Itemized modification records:

________

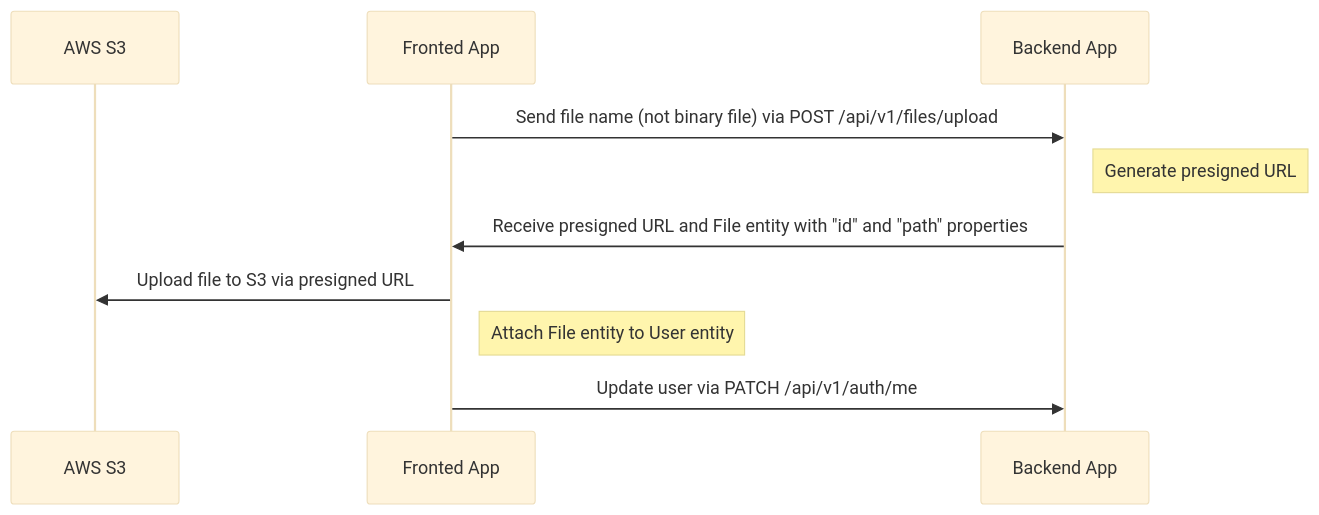
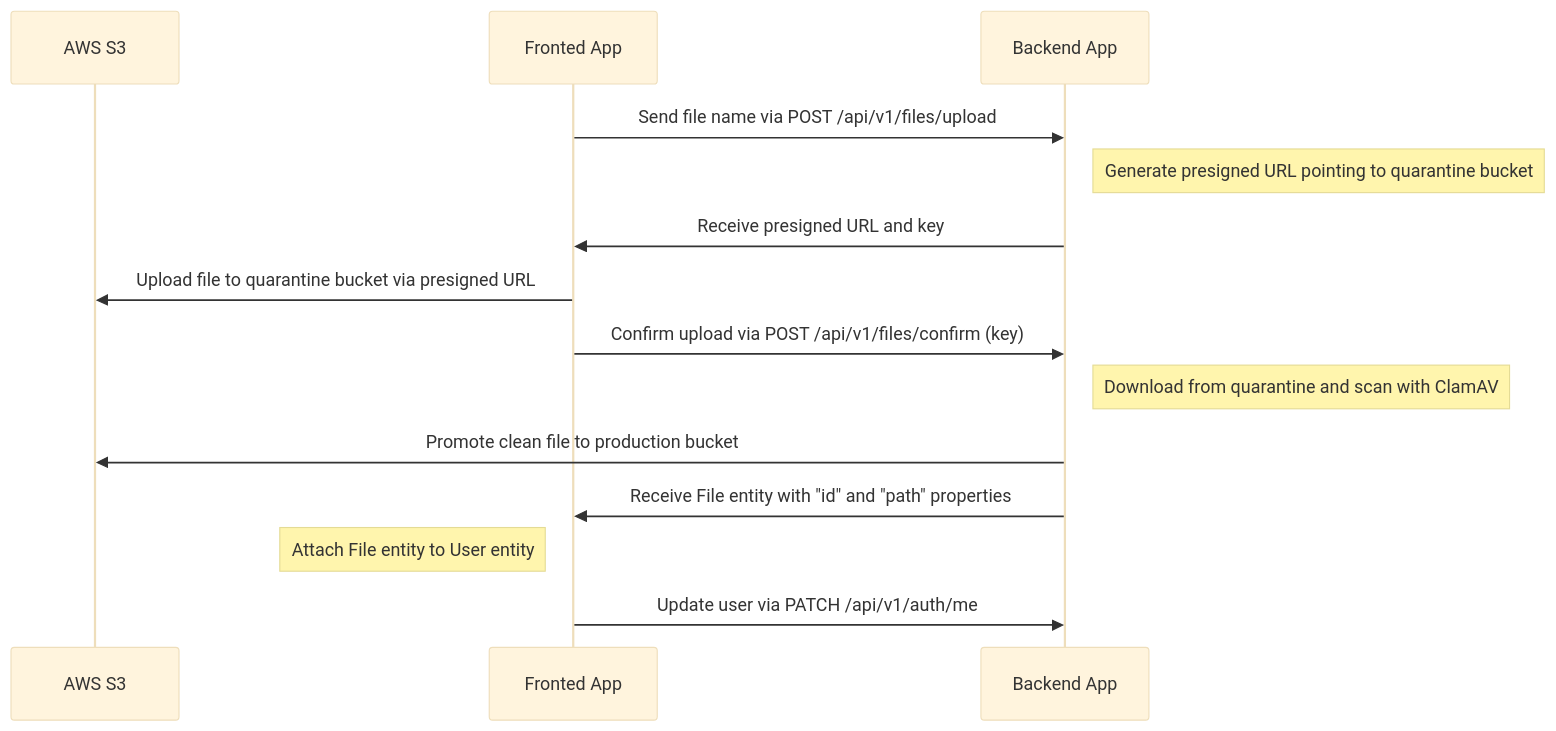
The third of 5 diagrams in docs/file-uploading.md (brocoders/nestjs-boilerplate), drawn with Mermaid (base theme) before and after one commit. The commit also changed other lines of this file, not shown here.

Commit message:
feat(files): add pompelmi upload security scanning before storage

````diff
--- a/docs/file-uploading.md
+++ b/docs/file-uploading.md
@@ -160,14 +169,17 @@
 ```mermaid
 sequenceDiagram
     participant C as AWS S3
     participant A as Fronted App
-    
     participant B as Backend App
 
-    A->>B: Send file name (not binary file) via POST /api/v1/files/upload
-    note right of B: Generate presigned URL
-    B->>A: Receive presigned URL and File entity with "id" and "path" properties
-    A->>C: Upload file to S3 via presigned URL
-    note right of A: Attach File entity to User entity
+    A->>B: Send file name via POST /api/v1/files/upload
+    note right of B: Generate presigned URL pointing to quarantine bucket
+    B->>A: Receive presigned URL and key
+    A->>C: Upload file to quarantine bucket via presigned URL
+    A->>B: Confirm upload via POST /api/v1/files/confirm (key)
+    note right of B: Download from quarantine and scan with ClamAV
+    B->>C: Promote clean file to production bucket
+    B->>A: Receive File entity with "id" and "path" properties
+    note left of A: Attach File entity to User entity
     A->>B: Update user via PATCH /api/v1/auth/me
 ```
````
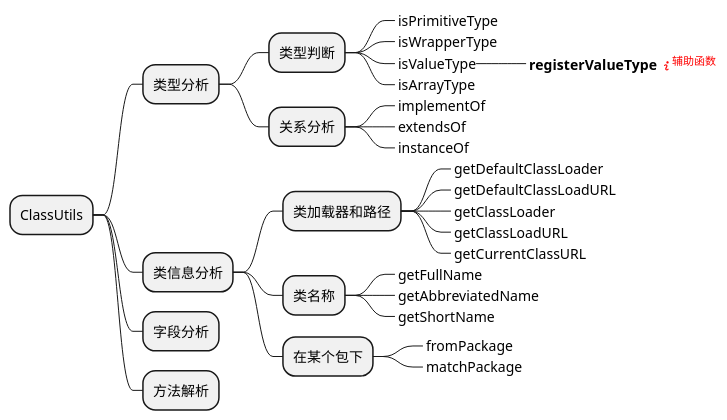
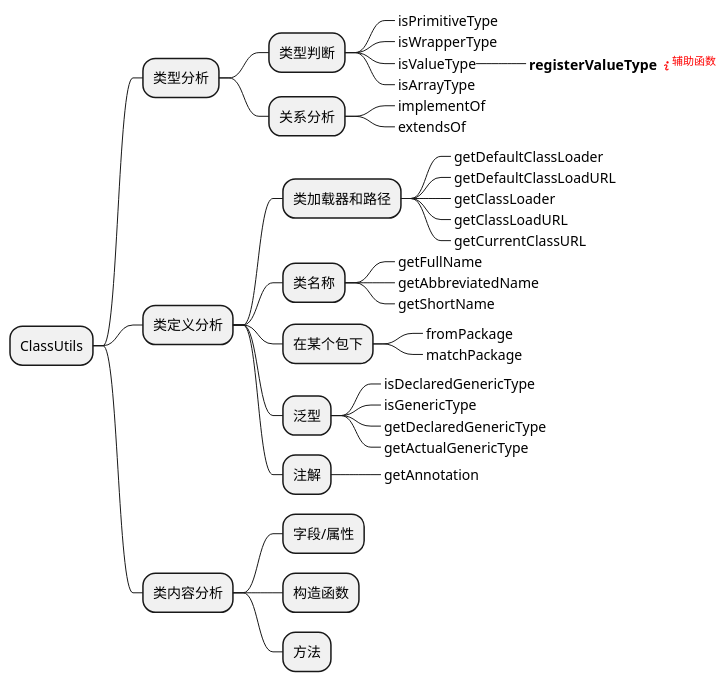
The diagram in beehive-core/src/main/resources/design-thought/util/ClassUtils-function.puml (akudy/beehive-parent), drawn with PlantUML before and after one commit. The commit also changed 31 other files, not shown here.

```diff
--- a/beehive-core/src/main/resources/design-thought/util/ClassUtils-function.puml
+++ b/beehive-core/src/main/resources/design-thought/util/ClassUtils-function.puml
@@ -1,36 +1,44 @@
 @startmindmap
 
 * ClassUtils
 
 ** 类型分析
 *** 类型判断
 ****_ isPrimitiveType
 ****_ isWrapperType
 ****_ isValueType
 *****_ <b>registerValueType</b> <font color=red><&info><sup>辅助函数</sup></font>
 ****_ isArrayType
 *** 关系分析
 ****_ implementOf
 ****_ extendsOf
-****_ instanceOf
 
-** 类信息分析
+** 类定义分析
 *** 类加载器和路径
 ****_ getDefaultClassLoader
 ****_ getDefaultClassLoadURL
 ****_ getClassLoader
 ****_ getClassLoadURL
 ****_ getCurrentClassURL
 *** 类名称
 ****_ getFullName
 ****_ getAbbreviatedName
 ****_ getShortName
 *** 在某个包下
 ****_ fromPackage
 ****_ matchPackage
+*** 泛型
+****_ isDeclaredGenericType
+****_ isGenericType
+****_ getDeclaredGenericType
+****_ getActualGenericType
+*** 注解
+****_ getAnnotation
 
-** 字段分析
 
-** 方法解析
+** 类内容分析
+*** 字段/属性
+*** 构造函数
+*** 方法
 
 @endmindmap
```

________

Show a copy of each line from the records above in which the string "note" occurs.

### Your response
-    note right of B: Generate presigned URL
-    note right of A: Attach File entity to User entity
+    note right of B: Generate presigned URL pointing to quarantine bucket
+    note right of B: Download from quarantine and scan with ClamAV
+    note left of A: Attach File entity to User entity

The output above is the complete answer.